#### EXERCISE DATA:
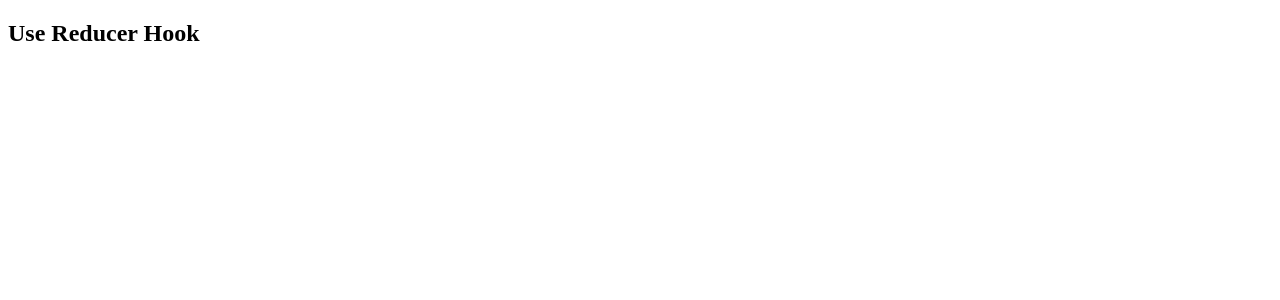
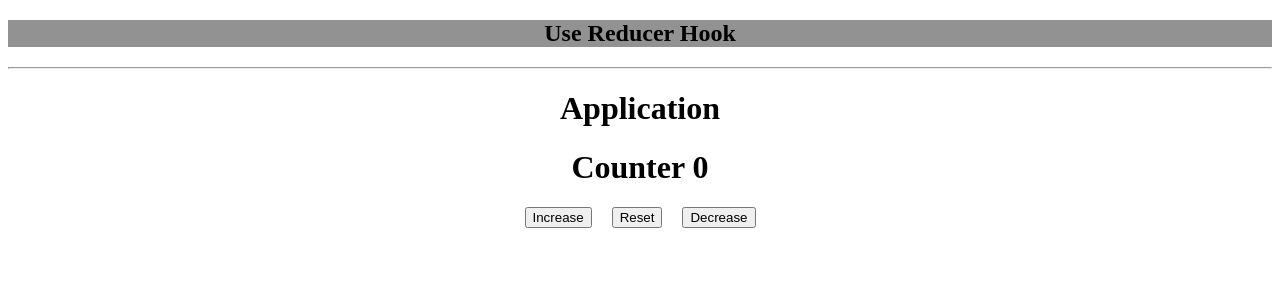
Before and after one commit to Tausifqureshi/React_Revision, a React (Vite) app: page / in a window 1280 px wide. Shown: the top 300 px of the page. Built offline with nearby package versions, Linux system fonts and the light colour scheme.

Commit message:
useReducer-Hook

```diff
--- a/src/useReducer-Hook/ExampleUseReducer.jsx
+++ b/src/useReducer-Hook/ExampleUseReducer.jsx
@@ -1,9 +1,36 @@
-import React, { useReducer } from "react";
+import React, { useReducer, useState } from "react";
 
 function ExampleUseReducer() {
-  return <div>
+  const [counter, setCounter] = useState(0);
+  const increaseHandle = () => {
+    //    setCounter(counter + 1);
 
-  </div>;
+    setCounter((prev) => prev + 1); //is tara se bhi use kar sakte hai.
+  };
+
+  const resetHandle = () => {
+    setCounter(0);
+  };
+  const decreaseHandle = () => {
+    setCounter(counter - 1);
+  };
+  return (
+    <div>
+      <h1>Application</h1>
+      <h1>Counter {counter}</h1>
+      <div>
+        <button style={{ margin: "0 10px" }} onClick={increaseHandle}>
+          Increase
+        </button>
+        <button style={{ margin: "0 10px" }} onClick={resetHandle}>
+          Reset
+        </button>
+        <button style={{ margin: "0 10px" }} onClick={decreaseHandle}>
+          Decrease
+        </button>
+      </div>
+    </div>
+  );
 }
 
 export default ExampleUseReducer;
--- a/src/useReducer-Hook/UseReducer.jsx
+++ b/src/useReducer-Hook/UseReducer.jsx
@@ -1,15 +1,20 @@
+//userReducer-Hook ka use ---> is use ham karte hai complex state ko mange karne ke liye.
+
+
+
 import React from 'react'
 import ExampleUseReducer from './ExampleUseReducer'
 
 function UseReducer() {
 
   return (
-    <>
+    <div style={{textAlign:"center"}}>
 
-    <h2>Use Reducer Hook</h2>
+    <h2 style={{backgroundColor: "#929292"}}>Use Reducer Hook</h2>
+    <hr />
     <ExampleUseReducer />
 
-    </>
+    </div>
   )
 }
 
```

#### EXERCISE BRIEF:
Take every line from the data that includes the word "ExampleUseReducer".

#### EXERCISE ANSWER:
--- a/src/useReducer-Hook/ExampleUseReducer.jsx
+++ b/src/useReducer-Hook/ExampleUseReducer.jsx
 function ExampleUseReducer() {
 export default ExampleUseReducer;
 import ExampleUseReducer from './ExampleUseReducer'
     <ExampleUseReducer />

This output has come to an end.